*EXERCISE INSTRUCTIONS*. Tally every line in the entries below that holds "React", then give only the total.

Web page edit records
■ ■ ■ ■

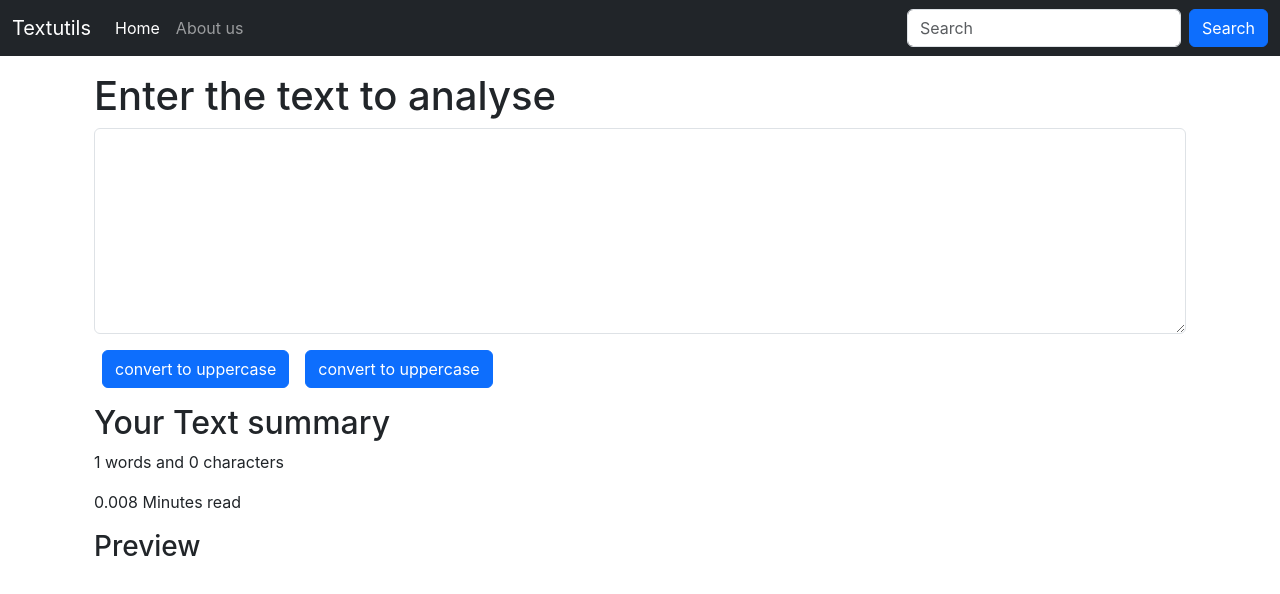
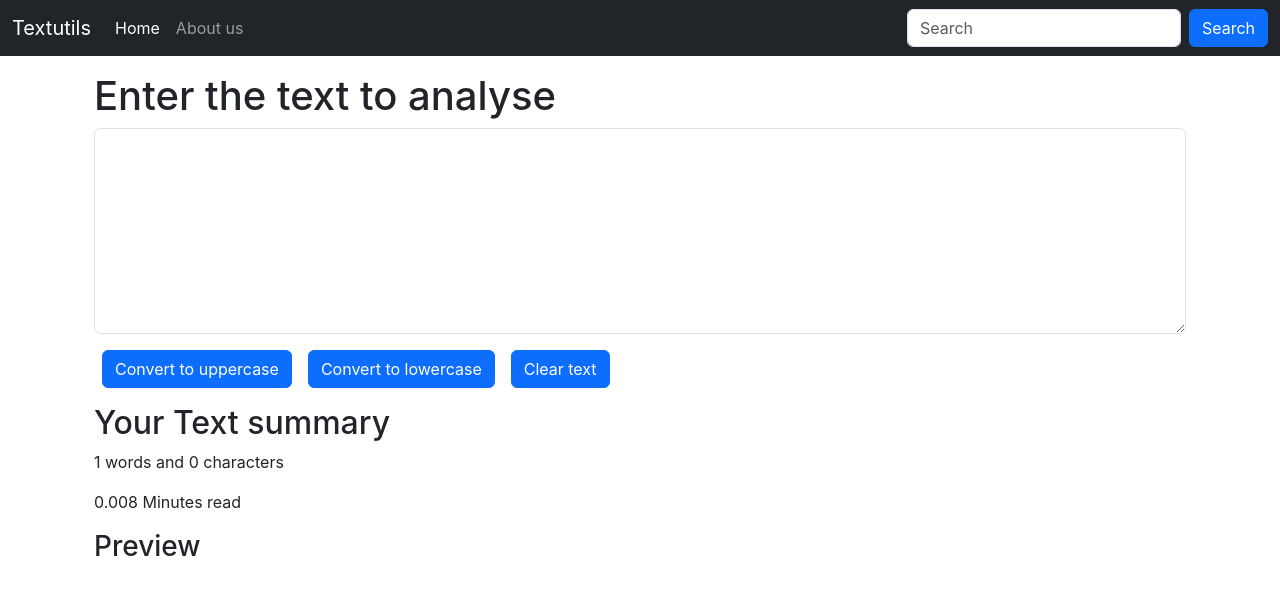
Before and after one commit to Pardeep-pathania/react, a React (Create React App) app: page / in a window 1280 px wide. Shown: the top 594 px of the page. Built offline with nearby package versions, Linux system fonts and the light colour scheme.

Commit message:
add clear text button

```diff
--- a/src/components/TextForm.js
+++ b/src/components/TextForm.js
@@ -2,8 +2,8 @@ import React, {useState} from 'react'
 
 export default function TextForm(props) {
 
-    const handleUpClick =()=>{
-        console.log("Uppercase was clicked"+ text);
+    function handleUpClick() {
+        console.log("Uppercase was clicked" + text);
         let newText = text.toUpperCase();
         setText(newText);
     }
@@ -11,6 +11,10 @@ export default function TextForm(props) {
     const handleLoClick =()=>{
         console.log("Lowercase was clicked"+ text);
         let newText = text.toLowerCase();
+        setText(newText);
+    }
+    const handleClearClick =()=>{
+        let newText = ("");
         setText(newText);
     }
 
@@ -28,9 +32,10 @@ export default function TextForm(props) {
 <div className="mb-3">
   <textarea className="form-control" value={text} onChange={handleOnChange} id="myBox" rows="8"></textarea>
 </div>
-<button className="btn btn-primary mx-2" onClick={handleUpClick}>convert to uppercase</button>
-<button className="btn btn-primary mx-2" onClick={handleLoClick}>convert to uppercase</button>
-    </div>
+<button className="btn btn-primary mx-2" onClick={handleUpClick}>Convert to uppercase</button>
+<button className="btn btn-primary mx-2" onClick={handleLoClick}>Convert to lowercase</button>
+<button className="btn btn-primary mx-2" onClick={handleClearClick}>Clear text</button>
+</div>
 
     <div className="container my-3">
         <h2>Your Text summary</h2>
@@ -42,4 +47,5 @@ export default function TextForm(props) {
     </>
 
   )
+
 }
```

■ ■ ■ ■

*RESPONSE BOX*. 2